• TASK OBJECTIVE: From the records that follow, copy every line that contains the word "README".

(Version comparison data)
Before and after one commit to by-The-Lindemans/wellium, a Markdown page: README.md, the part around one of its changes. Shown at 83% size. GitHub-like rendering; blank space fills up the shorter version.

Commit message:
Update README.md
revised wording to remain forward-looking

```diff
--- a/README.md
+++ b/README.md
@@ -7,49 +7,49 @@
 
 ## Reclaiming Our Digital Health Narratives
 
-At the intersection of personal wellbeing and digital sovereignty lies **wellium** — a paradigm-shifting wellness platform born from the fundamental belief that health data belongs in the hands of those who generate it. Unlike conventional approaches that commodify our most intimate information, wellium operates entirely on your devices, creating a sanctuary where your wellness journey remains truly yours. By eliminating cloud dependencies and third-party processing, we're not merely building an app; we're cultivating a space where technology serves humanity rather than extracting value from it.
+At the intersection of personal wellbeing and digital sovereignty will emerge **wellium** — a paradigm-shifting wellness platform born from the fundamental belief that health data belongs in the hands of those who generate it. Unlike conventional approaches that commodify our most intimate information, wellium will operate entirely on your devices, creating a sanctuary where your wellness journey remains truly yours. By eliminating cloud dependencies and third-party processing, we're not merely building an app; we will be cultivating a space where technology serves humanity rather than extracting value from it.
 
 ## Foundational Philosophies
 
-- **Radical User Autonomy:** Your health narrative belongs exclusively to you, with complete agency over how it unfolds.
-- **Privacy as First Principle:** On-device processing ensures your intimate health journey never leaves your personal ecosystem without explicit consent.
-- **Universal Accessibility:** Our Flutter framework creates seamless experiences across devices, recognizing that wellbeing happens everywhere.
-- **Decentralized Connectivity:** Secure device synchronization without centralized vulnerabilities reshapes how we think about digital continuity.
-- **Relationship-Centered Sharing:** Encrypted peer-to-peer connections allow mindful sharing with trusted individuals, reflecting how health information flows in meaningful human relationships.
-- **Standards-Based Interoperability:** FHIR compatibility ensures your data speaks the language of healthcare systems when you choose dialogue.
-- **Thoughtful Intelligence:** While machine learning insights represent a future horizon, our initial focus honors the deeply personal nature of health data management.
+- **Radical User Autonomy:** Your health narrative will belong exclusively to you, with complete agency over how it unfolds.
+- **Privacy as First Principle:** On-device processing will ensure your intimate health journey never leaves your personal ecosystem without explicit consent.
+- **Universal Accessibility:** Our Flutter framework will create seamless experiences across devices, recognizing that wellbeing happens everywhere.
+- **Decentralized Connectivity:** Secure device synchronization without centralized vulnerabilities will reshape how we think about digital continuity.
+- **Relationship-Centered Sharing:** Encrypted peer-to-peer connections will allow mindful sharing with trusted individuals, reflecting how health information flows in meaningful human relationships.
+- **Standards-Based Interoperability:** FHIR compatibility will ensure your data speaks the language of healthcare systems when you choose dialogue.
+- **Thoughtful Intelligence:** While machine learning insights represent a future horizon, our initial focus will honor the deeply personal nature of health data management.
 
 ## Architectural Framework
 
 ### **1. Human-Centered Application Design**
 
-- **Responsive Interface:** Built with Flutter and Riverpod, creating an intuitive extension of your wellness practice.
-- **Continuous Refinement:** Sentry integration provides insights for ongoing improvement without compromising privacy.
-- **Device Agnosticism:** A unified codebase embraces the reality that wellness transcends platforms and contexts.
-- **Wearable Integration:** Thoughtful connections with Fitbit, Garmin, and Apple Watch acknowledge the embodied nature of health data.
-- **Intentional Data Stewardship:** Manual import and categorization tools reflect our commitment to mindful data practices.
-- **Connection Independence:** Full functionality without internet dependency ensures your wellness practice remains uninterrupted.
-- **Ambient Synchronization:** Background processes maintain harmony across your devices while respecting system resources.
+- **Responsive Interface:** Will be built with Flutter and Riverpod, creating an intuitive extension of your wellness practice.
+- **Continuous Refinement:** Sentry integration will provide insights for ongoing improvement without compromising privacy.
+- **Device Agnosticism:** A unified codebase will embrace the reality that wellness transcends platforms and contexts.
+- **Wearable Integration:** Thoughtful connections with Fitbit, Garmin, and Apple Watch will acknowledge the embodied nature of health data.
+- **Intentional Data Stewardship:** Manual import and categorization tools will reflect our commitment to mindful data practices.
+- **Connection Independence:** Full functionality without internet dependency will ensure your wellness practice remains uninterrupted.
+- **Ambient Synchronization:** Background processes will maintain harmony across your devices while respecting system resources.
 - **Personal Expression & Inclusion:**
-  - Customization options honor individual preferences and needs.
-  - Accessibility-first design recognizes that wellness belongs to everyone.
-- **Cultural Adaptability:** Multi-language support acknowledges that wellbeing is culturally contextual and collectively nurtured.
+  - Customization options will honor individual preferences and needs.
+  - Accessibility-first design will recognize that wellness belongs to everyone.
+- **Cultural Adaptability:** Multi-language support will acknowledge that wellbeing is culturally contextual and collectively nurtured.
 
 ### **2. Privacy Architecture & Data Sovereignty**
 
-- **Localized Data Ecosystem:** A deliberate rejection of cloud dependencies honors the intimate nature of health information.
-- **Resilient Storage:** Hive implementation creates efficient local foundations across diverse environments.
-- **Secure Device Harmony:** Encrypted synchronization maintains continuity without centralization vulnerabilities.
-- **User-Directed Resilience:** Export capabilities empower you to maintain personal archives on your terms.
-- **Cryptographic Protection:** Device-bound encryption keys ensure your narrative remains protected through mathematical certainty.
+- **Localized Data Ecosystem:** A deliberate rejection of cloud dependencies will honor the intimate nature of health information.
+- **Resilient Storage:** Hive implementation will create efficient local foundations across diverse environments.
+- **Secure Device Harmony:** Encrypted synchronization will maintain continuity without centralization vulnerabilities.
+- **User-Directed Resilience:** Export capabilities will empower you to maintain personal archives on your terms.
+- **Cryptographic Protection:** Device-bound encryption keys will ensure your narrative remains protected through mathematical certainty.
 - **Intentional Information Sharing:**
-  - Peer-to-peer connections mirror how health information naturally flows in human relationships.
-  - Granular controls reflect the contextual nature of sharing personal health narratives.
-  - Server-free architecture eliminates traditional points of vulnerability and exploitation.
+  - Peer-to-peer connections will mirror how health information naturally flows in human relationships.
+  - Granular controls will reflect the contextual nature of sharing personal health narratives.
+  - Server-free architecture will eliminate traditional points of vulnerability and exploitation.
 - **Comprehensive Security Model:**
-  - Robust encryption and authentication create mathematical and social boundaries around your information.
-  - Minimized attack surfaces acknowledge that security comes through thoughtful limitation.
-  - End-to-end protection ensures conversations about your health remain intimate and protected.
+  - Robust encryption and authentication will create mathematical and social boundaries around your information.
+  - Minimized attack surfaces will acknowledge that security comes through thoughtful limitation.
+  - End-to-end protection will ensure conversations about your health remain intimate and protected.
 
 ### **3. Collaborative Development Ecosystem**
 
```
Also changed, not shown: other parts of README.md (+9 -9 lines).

--

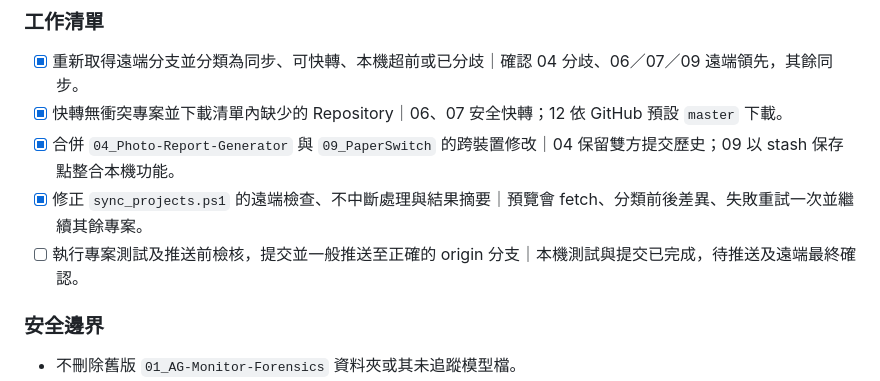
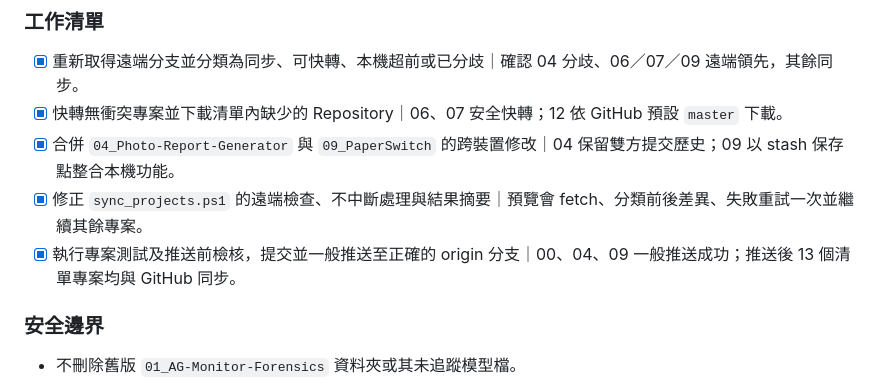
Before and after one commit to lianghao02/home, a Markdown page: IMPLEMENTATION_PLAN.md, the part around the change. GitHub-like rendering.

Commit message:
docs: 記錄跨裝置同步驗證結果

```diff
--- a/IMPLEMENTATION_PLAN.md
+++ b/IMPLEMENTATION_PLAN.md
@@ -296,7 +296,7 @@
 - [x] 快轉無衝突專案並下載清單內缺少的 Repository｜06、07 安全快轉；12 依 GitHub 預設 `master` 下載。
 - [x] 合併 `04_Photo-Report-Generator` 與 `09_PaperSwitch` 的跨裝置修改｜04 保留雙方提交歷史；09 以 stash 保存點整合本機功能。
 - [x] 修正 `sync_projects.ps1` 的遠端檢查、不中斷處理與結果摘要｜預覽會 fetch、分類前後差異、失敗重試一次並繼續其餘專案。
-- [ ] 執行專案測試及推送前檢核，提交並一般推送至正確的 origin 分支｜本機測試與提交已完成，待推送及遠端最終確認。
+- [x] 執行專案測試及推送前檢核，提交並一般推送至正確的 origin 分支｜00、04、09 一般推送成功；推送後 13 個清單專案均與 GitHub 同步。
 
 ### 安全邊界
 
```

* * *

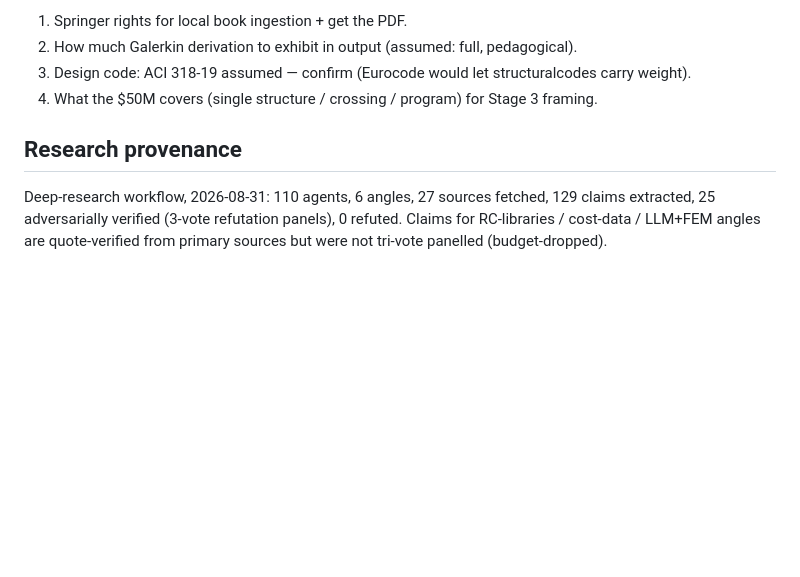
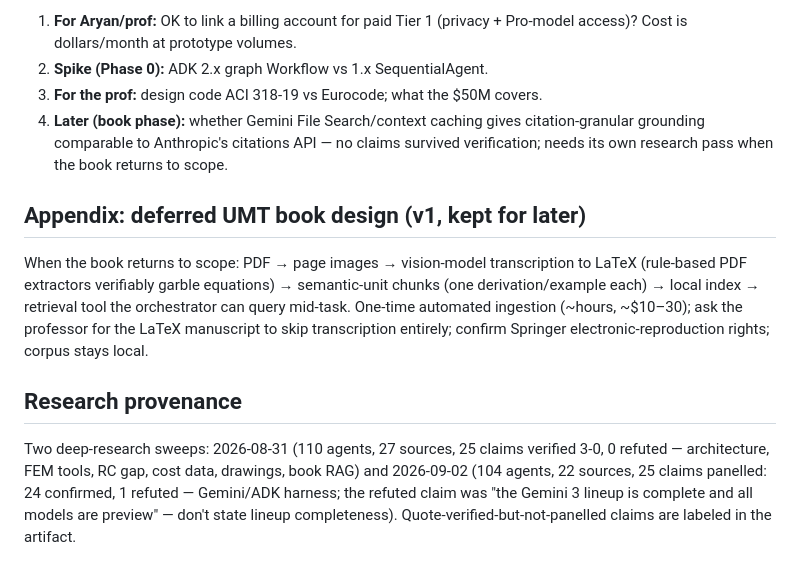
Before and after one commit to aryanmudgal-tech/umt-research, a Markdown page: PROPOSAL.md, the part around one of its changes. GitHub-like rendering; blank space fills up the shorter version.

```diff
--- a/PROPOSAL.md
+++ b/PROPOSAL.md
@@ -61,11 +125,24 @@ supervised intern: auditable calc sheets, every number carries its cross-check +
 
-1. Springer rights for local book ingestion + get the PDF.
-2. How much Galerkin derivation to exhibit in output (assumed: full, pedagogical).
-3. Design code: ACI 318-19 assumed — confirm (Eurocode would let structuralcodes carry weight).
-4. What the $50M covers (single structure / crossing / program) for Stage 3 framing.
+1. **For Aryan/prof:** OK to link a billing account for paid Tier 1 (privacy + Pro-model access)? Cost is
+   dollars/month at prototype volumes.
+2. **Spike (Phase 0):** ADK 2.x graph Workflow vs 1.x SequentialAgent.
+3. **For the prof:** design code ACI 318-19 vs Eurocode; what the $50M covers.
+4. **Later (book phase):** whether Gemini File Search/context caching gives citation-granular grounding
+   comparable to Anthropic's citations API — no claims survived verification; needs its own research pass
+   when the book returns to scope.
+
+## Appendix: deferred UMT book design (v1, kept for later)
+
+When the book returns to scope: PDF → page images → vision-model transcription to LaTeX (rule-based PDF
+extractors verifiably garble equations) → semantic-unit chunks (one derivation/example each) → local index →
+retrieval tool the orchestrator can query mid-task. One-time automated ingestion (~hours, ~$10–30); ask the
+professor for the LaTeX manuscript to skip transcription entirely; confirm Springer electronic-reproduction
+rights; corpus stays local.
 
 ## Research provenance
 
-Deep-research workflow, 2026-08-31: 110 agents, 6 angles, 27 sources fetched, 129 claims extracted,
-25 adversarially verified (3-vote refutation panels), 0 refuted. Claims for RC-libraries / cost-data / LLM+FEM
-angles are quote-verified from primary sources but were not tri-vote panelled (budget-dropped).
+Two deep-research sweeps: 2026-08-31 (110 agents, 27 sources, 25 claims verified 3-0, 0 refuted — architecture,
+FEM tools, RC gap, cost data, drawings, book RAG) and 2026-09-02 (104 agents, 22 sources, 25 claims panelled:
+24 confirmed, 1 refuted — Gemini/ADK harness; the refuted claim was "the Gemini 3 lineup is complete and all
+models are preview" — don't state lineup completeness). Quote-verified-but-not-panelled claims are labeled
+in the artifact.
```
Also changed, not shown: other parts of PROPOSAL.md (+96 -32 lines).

• TASK RESULT:
Before and after one commit to by-The-Lindemans/wellium, a Markdown page: README.md, the part around one of its changes. Shown at 83% size. GitHub-like rendering; blank space fills up the shorter version.
Update README.md
--- a/README.md
+++ b/README.md
Also changed, not shown: other parts of README.md (+9 -9 lines).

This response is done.